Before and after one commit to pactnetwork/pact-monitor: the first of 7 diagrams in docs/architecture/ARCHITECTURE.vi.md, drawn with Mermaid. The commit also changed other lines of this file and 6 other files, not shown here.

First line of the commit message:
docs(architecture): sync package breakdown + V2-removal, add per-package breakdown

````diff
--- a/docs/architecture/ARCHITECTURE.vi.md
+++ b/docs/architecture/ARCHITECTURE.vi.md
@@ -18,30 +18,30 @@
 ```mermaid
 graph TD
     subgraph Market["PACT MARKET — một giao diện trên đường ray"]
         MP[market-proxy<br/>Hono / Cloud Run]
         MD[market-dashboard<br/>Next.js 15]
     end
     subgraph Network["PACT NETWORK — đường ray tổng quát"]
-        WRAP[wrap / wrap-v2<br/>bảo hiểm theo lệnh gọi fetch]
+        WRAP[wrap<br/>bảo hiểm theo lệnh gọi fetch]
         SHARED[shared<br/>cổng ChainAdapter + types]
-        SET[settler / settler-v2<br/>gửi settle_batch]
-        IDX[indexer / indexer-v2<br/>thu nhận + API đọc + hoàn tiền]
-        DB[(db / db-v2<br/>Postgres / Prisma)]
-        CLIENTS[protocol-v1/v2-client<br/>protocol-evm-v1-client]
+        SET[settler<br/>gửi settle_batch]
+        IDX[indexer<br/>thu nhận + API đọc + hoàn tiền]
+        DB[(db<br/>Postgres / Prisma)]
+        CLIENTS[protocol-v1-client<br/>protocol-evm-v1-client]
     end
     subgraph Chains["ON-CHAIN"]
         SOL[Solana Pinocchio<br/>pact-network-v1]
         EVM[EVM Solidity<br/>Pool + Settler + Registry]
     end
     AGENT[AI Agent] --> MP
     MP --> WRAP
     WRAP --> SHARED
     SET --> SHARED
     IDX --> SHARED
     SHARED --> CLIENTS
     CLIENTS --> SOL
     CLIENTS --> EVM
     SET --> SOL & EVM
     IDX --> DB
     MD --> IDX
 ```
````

+ + + + + + +

• [How to complete this task]: In the records above, find the line containing "SHARED[shared<br/>cổng ChainAdapter +" and print it and every later line exactly, through the last one.

• [Reply to the task]:
         SHARED[shared<br/>cổng ChainAdapter + types]
-        SET[settler / settler-v2<br/>gửi settle_batch]
-        IDX[indexer / indexer-v2<br/>thu nhận + API đọc + hoàn tiền]
-        DB[(db / db-v2<br/>Postgres / Prisma)]
-        CLIENTS[protocol-v1/v2-client<br/>protocol-evm-v1-client]
+        SET[settler<br/>gửi settle_batch]
+        IDX[indexer<br/>thu nhận + API đọc + hoàn tiền]
+        DB[(db<br/>Postgres / Prisma)]
+        CLIENTS[protocol-v1-client<br/>protocol-evm-v1-client]
     end
     subgraph Chains["ON-CHAIN"]
         SOL[Solana Pinocchio<br/>pact-network-v1]
         EVM[EVM Solidity<br/>Pool + Settler + Registry]
     end
     AGENT[AI Agent] --> MP
     MP --> WRAP
     WRAP --> SHARED
     SET --> SHARED
     IDX --> SHARED
     SHARED --> CLIENTS
     CLIENTS --> SOL
     CLIENTS --> EVM
     SET --> SOL & EVM
     IDX --> DB
     MD --> IDX
 ```
````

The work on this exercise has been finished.